So let’s get cooking!
-Dumpling wrappers (at least 40 or so)*
-1/2 lb ground pork (I’ve made them with beef before and they tasted good, but I prefer them with pork)
-1-2 cloves of garlic
-minced cabbage (about 4 cups)
-1/2 tbsp grated ginger (I just grated as much as I wanted)
-1-2 stalks of green onion (now La Fuji Mama says to use the green part only, I liked adding the other parts as well)
-1 tbsp soy sauce (I added this)
-1 tsp sesame oil
-1 tsp rice vinegar
-Salt and pepper about a big pinch each
Now these are the ingredients I omitted:
-2 teaspoon aka miso paste (red/dark miso paste)
-1 teaspoon crushed red chili pepper
-1/4 teaspoon sugar
* My señora couldn’t find dumpling wrappers, so we used empanada wrappers which worked perfectly. I also have tried to make my own dumpling wrappers (the recipe is here) and they came out pretty perfectly.
- Toss the minced cabbage with salt and let it sit for a few minutes. While the salt pulls out the water from the cabbage, prep the other ingredients. Mince the green onion and mix it with the ground pork in a large bowl. I made a garlic paste instead of simply mincing the garlic, you can do that by mincing the garlic, sprinkling a little salt and then smooshing it with the flat of your blade. Add the garlic paste, grated ginger, salt, pepper, soy sauce, sesame oil, rice vinegar and the cabbage (make sure you squeeze out the water!) to the bowl and mix until everything is combined.
- Make a cornstarch slurry. If you don’t have cornstarch, water works just fine. Lay one dumpling wrapper on a dry, clean surface and place a spoonful of filling in the center. Dip your finger in the slurry (or water) and run it along the edges of the dumpling wrapper. Fold the wrapper over and press along the edges to seal them shut. Pleat the top of the dumpling and set aside on a plate or sheet pan. Repeat with the remaining wrappers.
- Lightly coat the bottom of a large frying pan (skillet/saute pan/etc.) with sesame oil and heat over medium high heat. Carefully place as many dumplings in the pan as you can with the pleated side up. Cook until the bottoms are a golden brown, about 3 minutes.

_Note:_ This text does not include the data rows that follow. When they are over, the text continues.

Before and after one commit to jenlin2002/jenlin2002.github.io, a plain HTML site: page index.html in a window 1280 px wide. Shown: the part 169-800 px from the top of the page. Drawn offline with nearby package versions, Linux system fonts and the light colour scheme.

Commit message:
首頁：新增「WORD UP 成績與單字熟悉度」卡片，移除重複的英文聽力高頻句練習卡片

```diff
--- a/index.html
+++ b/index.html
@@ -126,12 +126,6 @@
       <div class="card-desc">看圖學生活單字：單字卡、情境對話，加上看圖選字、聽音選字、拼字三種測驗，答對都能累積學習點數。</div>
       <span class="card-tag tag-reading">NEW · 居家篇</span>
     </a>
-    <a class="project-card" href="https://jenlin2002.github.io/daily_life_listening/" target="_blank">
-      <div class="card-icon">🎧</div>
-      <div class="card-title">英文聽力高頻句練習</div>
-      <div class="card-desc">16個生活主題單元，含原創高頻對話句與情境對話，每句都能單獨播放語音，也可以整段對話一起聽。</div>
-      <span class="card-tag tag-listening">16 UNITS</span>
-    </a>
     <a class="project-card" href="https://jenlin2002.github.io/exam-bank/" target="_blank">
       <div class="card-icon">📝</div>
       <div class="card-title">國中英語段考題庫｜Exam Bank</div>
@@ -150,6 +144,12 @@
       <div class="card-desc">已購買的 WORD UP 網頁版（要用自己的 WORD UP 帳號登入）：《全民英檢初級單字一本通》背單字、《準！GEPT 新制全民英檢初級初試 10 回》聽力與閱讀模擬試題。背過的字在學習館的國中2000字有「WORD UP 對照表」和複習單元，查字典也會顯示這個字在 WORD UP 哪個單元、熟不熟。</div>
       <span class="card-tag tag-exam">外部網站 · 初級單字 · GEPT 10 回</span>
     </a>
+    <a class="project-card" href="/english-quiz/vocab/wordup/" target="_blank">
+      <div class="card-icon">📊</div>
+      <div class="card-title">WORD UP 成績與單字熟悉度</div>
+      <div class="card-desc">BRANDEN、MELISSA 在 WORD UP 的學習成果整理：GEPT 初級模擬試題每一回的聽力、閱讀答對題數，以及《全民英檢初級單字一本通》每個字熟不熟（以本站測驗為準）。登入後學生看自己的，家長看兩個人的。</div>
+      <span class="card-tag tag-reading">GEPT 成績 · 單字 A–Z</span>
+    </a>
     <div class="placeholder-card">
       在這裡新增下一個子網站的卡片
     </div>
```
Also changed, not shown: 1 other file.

- Once the bottoms are browned, carefully add in 1/4 cup of water. The water will bubble and jump out (it gets repelled by the oil due to the fact that well oil is hydrophobic..hehehe Biology), so be careful! La Fuji Mama says to drizzle in 1/2 a tsp of sesame oil once the spluttering stops, but I never did. Cover the pan with a tightly fitted lid, lower the temperature so that the water is at a simmer and steam until the tops of the dumplings are translucent, about 2 minutes).

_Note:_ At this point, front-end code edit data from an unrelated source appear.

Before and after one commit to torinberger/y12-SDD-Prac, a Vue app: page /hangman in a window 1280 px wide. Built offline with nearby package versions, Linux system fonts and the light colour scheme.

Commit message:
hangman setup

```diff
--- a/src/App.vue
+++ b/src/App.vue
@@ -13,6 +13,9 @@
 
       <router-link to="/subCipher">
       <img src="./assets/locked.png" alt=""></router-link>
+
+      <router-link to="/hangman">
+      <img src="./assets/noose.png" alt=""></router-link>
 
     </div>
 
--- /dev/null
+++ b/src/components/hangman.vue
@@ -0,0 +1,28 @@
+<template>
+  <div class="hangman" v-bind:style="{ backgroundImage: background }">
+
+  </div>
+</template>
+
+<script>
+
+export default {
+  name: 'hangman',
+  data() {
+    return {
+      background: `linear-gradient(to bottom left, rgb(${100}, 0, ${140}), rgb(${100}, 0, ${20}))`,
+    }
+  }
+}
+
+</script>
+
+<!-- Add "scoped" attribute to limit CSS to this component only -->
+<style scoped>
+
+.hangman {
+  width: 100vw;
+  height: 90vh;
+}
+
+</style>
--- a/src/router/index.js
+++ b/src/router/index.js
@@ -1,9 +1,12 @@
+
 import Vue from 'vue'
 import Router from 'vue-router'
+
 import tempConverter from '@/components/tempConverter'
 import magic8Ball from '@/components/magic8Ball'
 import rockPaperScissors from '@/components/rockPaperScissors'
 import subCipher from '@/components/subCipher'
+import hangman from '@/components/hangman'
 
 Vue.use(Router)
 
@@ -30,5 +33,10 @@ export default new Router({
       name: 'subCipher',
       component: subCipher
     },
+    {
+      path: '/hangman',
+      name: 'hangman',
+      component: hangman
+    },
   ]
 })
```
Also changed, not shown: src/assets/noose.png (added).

- Remove the lid once the skins are translucent and let the dumplings continue to cook until there is only oil left in the pan. Once you hear a sizzling sound and all the water is gone, give the pan a little shake. The dumplings should slide about. If they seem to stick to the pan, move the pan away from the stove and replace the lid for a moment. Remove the dumplings from the pan with a broad flexible spatula.
- Cook some rice to go along with the gyoza, set the table with soy sauce, rice vinegar and some chili oil (for dipping sauces) and you’re ready to eat!

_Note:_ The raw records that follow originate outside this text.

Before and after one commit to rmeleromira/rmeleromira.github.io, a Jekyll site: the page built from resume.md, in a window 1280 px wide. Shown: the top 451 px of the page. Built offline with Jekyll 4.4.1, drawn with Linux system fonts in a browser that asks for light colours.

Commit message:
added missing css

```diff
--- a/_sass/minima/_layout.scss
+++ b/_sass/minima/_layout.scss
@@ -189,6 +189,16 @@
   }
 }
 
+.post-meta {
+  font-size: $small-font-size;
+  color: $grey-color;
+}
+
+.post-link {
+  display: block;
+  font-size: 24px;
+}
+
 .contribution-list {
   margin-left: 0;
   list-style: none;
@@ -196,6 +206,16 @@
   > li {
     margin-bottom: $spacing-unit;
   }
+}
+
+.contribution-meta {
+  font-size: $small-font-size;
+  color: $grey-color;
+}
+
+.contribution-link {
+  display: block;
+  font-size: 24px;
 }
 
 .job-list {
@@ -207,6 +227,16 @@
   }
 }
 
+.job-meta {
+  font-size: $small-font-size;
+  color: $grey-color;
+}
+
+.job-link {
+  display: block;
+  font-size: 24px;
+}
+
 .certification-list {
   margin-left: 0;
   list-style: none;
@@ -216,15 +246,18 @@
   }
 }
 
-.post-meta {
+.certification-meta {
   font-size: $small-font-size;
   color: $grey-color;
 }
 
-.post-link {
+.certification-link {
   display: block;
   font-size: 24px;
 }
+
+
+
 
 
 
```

These were so yummy, I can’t wait to make them again. I also realized that perhaps I need to learn more Asian dishes, I’m definitely getting my dad to tell me how to make his katsu (japanese fried foods) because those are just…unf….
Hugs and puppies!